__What you are asked to do__
Filter the lines below, copying only those with the string "xlsx".

Before and after images
==============================
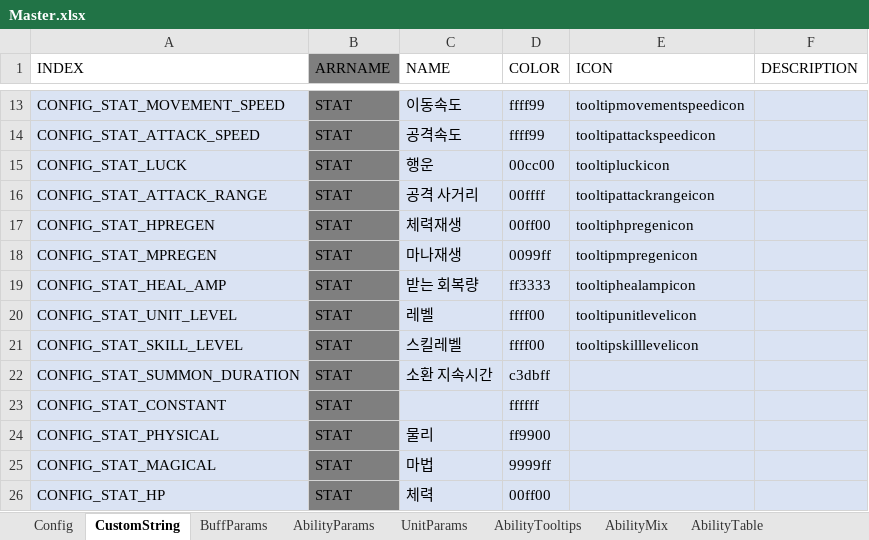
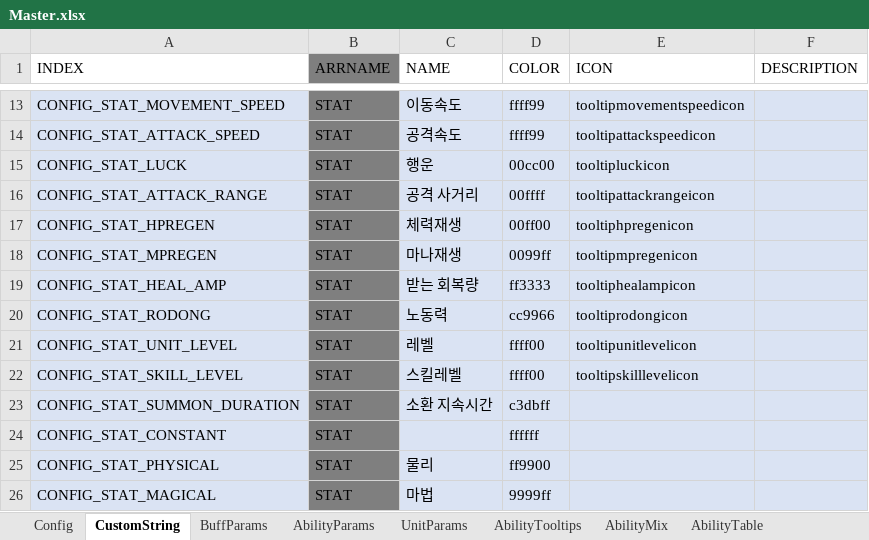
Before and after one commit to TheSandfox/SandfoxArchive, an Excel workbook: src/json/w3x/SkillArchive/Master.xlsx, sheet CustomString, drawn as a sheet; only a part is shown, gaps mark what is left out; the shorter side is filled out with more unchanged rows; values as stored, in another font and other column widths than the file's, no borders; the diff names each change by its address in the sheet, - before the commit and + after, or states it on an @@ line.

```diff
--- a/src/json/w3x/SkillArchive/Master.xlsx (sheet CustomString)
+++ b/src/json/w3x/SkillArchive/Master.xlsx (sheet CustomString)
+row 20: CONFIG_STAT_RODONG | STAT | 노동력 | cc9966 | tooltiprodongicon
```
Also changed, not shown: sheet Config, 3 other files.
==============================
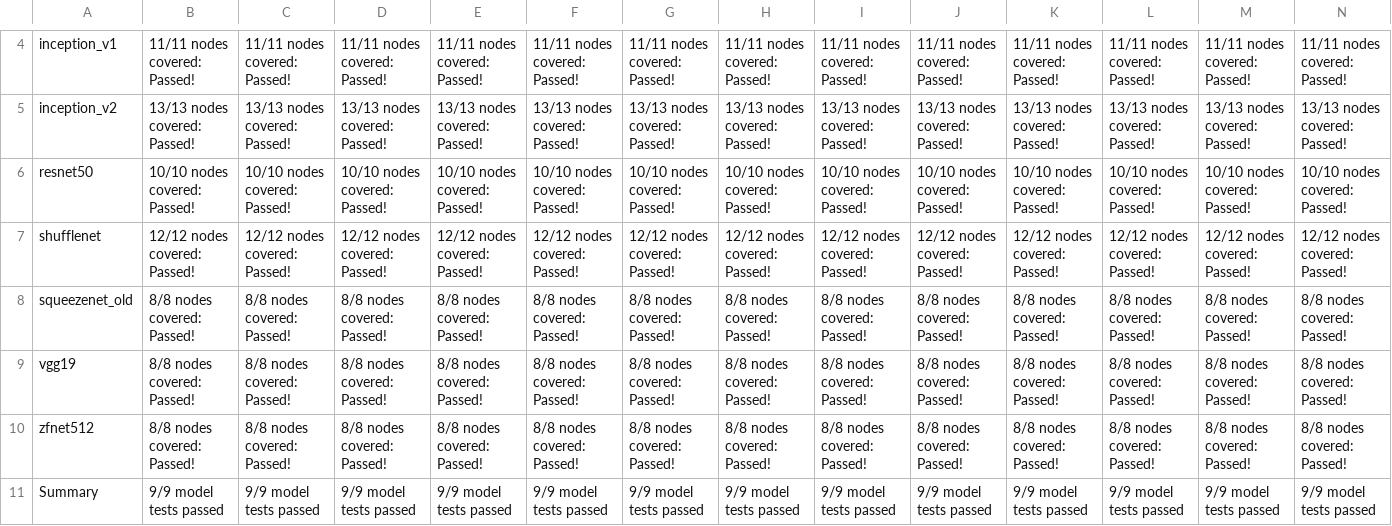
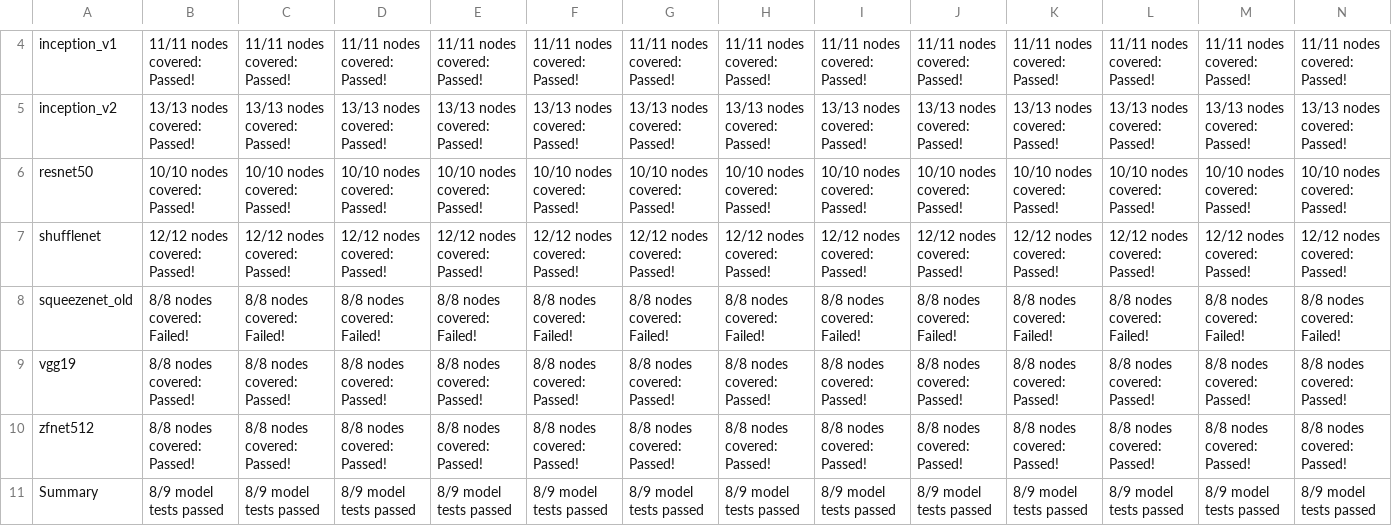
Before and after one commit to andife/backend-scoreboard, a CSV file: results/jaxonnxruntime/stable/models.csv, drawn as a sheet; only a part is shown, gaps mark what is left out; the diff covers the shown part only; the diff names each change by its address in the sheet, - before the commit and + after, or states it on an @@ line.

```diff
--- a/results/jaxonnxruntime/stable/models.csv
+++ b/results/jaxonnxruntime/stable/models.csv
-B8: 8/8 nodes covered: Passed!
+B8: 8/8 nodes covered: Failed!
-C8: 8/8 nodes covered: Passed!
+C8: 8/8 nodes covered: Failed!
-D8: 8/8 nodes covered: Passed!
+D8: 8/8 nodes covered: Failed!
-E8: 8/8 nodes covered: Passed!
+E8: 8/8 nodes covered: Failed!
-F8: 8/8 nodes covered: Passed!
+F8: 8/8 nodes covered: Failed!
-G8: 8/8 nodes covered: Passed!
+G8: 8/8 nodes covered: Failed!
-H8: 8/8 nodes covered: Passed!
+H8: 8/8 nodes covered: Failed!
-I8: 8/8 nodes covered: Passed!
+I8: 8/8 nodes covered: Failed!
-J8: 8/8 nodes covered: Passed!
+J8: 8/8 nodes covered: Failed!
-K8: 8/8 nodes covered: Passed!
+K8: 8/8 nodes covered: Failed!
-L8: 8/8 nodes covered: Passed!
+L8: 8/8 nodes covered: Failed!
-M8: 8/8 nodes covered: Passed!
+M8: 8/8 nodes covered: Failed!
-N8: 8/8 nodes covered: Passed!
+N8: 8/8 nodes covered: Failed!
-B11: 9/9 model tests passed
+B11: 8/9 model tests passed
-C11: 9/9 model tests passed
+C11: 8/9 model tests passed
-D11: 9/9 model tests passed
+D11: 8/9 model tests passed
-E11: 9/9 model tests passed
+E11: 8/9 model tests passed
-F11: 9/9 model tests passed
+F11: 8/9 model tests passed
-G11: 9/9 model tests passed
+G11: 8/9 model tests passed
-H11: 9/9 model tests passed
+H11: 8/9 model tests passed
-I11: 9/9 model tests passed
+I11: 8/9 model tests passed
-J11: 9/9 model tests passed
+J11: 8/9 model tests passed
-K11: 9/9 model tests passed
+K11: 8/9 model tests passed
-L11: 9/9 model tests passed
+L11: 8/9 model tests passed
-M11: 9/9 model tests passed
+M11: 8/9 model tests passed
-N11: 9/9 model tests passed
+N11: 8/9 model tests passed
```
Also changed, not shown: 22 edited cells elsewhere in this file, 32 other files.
==============================
__Written response__
Before and after one commit to TheSandfox/SandfoxArchive, an Excel workbook: src/json/w3x/SkillArchive/Master.xlsx, sheet CustomString, drawn as a sheet; only a part is shown, gaps mark what is left out; the shorter side is filled out with more unchanged rows; values as stored, in another font and other column widths than the file's, no borders; the diff names each change by its address in the sheet, - before the commit and + after, or states it on an @@ line.
--- a/src/json/w3x/SkillArchive/Master.xlsx (sheet CustomString)
+++ b/src/json/w3x/SkillArchive/Master.xlsx (sheet CustomString)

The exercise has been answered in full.